More than one thousand new Americans raised their right hands and pledged their allegiance to the United States Wednesday at a naturalization ceremony at Turner Field in Atlanta. The new U.S. citizens came from 120 different countries including Afghanistan, Jamaica and Columbia.
“Being part of this nation is an honor,” said Oscar Beltran, who immigrated from Columbia in March 2001. “It was like a dream. I mean, you know, when you come to the U.S., this is the land of opportunity. You know that if you work hard and you study and you learn the culture and you learn to work hard every day, you’re going to make it.”
Beltran went through the proper channels to come to the United States and spent 8 years going through the naturalization process.
But the same opportunities that draw people like Beltran often compel others to sneak into the country illegally and that has pushed the immigration debate to a tipping point in the U.S.
Earlier this week, President Barack Obama announced he would use his executive powers to implement immigration reform, because of a lack of action by Congress.
“Solutions…answers [are] what I want,” said Beltran. “I think that they have to sit together at the table, right, and just come up with a solution. You might have a different point of view, but we need a solution at this time.”
Beltran believes, however, that the slow reform process is not an invitation to people to cross the border illegally.
The issue is not as black and white for Dalia Barrios, who also became a citizen Wednesday after immigrating from Columbia.

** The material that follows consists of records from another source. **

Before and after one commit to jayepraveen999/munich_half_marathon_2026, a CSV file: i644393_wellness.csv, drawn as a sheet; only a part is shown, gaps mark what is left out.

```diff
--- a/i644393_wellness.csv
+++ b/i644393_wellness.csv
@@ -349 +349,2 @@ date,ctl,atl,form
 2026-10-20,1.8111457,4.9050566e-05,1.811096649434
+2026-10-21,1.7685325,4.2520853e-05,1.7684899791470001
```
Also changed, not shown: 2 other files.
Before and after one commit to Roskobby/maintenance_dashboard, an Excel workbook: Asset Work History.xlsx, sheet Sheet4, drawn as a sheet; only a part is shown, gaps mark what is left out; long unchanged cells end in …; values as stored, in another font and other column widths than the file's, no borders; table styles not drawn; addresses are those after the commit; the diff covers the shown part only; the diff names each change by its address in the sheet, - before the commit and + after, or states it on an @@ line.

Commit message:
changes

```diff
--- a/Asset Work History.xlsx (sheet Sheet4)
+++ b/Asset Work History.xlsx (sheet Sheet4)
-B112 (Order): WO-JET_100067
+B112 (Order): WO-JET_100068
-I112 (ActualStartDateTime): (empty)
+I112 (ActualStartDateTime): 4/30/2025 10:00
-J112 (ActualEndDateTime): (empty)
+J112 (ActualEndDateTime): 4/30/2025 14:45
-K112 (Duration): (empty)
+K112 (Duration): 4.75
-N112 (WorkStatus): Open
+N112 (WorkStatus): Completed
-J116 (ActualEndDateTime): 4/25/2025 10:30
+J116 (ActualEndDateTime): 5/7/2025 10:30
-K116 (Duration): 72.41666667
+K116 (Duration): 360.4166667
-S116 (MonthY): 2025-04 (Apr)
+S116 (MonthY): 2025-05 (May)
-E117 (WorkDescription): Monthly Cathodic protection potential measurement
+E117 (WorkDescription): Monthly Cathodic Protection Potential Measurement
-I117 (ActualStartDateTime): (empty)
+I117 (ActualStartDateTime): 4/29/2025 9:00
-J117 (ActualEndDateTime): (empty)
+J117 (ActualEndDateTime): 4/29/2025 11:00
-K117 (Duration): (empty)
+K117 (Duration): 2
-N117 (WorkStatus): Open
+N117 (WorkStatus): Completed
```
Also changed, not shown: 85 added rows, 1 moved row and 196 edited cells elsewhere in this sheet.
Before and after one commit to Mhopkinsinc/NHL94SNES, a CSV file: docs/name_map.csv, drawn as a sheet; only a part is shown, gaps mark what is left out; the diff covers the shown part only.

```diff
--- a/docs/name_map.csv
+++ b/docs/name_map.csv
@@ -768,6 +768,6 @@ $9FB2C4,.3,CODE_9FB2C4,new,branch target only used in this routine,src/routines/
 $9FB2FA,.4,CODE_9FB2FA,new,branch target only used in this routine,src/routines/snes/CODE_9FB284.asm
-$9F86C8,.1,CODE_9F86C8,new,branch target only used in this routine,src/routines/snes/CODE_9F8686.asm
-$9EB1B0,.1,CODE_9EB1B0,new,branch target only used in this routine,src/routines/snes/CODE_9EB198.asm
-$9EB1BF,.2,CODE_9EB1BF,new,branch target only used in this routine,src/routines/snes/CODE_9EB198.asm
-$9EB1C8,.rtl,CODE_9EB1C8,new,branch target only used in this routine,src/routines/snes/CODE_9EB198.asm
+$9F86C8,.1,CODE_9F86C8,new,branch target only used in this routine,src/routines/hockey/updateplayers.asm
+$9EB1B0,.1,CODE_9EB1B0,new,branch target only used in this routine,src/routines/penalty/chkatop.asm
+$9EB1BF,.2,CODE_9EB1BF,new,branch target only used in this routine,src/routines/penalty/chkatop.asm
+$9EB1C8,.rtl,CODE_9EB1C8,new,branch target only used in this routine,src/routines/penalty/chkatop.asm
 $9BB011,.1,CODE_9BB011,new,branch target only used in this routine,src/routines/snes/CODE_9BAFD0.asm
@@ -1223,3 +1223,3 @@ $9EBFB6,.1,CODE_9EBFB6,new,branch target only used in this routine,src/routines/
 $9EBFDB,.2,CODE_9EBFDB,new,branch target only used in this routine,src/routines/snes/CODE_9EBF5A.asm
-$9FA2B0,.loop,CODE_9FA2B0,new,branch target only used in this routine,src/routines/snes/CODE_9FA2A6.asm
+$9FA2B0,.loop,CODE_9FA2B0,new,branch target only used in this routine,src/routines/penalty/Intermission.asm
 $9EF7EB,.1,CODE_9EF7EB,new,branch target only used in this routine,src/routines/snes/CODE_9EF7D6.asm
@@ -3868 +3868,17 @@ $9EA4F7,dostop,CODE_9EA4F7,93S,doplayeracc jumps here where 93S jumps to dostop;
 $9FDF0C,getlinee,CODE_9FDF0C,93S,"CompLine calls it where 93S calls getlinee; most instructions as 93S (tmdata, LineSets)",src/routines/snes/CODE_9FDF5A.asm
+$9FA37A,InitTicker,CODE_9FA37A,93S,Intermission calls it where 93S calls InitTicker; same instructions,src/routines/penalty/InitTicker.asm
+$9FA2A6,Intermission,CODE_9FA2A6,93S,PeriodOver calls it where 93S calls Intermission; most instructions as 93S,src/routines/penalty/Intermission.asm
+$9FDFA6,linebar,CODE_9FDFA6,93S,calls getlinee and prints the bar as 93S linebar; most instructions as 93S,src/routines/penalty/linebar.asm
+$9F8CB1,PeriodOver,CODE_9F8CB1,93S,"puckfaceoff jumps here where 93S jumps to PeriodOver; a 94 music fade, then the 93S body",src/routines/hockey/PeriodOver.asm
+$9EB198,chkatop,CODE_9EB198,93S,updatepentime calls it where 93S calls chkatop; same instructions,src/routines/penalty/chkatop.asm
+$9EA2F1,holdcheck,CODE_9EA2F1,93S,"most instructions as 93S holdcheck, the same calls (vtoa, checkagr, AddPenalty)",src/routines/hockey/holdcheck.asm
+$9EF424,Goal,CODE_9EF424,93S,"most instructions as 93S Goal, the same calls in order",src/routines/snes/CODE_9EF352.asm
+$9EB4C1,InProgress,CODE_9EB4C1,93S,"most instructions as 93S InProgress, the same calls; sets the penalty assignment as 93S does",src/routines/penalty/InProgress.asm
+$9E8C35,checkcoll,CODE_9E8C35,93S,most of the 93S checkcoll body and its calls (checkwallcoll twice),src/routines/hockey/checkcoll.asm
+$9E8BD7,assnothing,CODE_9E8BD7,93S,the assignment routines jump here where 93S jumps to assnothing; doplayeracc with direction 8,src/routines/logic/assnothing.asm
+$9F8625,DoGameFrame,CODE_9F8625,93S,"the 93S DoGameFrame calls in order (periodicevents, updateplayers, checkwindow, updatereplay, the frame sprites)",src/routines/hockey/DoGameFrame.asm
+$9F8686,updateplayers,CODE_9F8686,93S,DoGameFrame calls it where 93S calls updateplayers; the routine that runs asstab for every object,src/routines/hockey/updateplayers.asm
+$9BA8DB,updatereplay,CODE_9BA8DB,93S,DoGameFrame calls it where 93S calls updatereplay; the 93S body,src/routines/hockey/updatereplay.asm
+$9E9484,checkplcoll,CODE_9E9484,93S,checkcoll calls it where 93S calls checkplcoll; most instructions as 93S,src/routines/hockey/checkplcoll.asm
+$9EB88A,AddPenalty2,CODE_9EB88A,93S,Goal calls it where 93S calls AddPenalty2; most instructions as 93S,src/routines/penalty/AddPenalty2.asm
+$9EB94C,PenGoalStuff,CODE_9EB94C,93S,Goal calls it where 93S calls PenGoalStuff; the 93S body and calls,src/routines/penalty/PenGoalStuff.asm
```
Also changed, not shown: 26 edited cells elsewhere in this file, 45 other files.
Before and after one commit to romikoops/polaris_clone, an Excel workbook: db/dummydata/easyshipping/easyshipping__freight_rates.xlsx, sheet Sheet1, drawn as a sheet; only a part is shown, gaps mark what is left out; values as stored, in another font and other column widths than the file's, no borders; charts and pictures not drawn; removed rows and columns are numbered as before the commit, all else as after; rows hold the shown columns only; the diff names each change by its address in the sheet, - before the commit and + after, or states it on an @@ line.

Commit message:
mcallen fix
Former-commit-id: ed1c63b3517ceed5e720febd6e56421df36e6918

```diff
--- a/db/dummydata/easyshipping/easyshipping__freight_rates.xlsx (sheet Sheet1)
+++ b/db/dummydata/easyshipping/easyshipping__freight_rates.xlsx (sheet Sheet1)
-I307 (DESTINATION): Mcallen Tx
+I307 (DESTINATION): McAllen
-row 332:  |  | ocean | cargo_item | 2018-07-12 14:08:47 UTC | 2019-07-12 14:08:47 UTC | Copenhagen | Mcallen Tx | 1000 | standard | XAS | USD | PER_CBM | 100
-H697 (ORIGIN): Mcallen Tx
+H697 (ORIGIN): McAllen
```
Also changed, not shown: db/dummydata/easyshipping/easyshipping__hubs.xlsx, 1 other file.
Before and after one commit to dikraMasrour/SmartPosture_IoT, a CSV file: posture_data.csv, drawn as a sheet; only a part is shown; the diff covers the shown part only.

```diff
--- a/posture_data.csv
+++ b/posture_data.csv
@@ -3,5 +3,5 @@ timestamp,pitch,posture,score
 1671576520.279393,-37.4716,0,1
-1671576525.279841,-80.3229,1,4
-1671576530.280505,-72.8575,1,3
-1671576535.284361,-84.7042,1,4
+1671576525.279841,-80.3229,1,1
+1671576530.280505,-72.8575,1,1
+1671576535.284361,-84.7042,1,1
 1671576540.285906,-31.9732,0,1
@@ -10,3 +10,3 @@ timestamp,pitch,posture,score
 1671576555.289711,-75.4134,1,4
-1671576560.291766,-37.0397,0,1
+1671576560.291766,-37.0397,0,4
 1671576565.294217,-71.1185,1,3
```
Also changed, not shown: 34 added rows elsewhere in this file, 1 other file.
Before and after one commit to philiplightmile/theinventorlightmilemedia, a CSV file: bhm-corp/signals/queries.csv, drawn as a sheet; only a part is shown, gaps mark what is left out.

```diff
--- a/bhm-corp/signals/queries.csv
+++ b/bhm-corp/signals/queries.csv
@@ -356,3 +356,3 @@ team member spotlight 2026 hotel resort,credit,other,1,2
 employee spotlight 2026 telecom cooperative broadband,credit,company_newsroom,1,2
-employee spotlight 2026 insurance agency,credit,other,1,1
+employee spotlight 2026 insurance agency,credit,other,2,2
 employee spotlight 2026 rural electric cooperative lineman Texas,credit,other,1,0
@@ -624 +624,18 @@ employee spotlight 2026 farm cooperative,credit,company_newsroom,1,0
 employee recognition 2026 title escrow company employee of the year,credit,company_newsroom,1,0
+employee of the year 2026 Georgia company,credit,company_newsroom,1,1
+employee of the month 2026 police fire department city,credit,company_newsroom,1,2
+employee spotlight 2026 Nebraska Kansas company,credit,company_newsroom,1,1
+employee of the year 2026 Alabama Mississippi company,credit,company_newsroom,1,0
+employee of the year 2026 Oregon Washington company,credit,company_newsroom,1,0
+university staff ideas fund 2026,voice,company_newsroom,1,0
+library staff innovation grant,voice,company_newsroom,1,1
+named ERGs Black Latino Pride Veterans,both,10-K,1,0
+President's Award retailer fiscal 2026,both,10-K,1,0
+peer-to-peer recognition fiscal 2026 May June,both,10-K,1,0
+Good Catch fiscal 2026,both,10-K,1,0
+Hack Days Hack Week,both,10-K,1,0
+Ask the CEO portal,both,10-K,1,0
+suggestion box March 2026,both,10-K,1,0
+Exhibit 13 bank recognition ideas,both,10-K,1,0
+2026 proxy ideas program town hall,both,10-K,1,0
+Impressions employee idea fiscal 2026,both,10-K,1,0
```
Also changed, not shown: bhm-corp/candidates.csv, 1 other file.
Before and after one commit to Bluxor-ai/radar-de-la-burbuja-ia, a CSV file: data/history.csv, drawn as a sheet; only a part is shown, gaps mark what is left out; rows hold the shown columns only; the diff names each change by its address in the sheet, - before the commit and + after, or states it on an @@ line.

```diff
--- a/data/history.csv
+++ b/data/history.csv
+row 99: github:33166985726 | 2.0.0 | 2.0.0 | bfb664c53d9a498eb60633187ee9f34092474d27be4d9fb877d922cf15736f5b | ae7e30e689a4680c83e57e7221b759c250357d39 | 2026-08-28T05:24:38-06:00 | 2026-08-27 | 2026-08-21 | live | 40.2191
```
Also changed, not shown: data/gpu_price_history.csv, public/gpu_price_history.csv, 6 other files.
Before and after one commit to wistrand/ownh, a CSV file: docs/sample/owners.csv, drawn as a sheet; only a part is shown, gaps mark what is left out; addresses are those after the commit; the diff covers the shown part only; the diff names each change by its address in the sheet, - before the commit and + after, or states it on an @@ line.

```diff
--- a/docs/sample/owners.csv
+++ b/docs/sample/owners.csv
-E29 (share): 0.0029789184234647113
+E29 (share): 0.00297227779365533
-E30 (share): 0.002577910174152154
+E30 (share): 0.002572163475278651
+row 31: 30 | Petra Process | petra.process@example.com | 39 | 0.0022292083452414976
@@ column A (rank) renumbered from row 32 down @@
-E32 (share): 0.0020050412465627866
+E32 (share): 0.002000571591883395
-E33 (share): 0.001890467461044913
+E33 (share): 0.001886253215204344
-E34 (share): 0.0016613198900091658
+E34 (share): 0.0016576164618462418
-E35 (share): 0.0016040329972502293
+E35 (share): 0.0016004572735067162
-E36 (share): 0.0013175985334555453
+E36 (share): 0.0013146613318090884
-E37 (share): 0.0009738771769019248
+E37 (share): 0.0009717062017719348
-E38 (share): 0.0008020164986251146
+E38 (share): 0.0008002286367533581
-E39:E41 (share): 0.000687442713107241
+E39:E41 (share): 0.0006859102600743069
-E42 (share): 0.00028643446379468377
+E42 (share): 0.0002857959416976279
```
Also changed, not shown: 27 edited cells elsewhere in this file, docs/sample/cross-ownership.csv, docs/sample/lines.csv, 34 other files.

“There are out there people that are illegal, but they are really good people,” Barrios explained. “They are working hard. They really follow the rules. They try to make the best in this country. So, I think those kind people really need to have a chance.”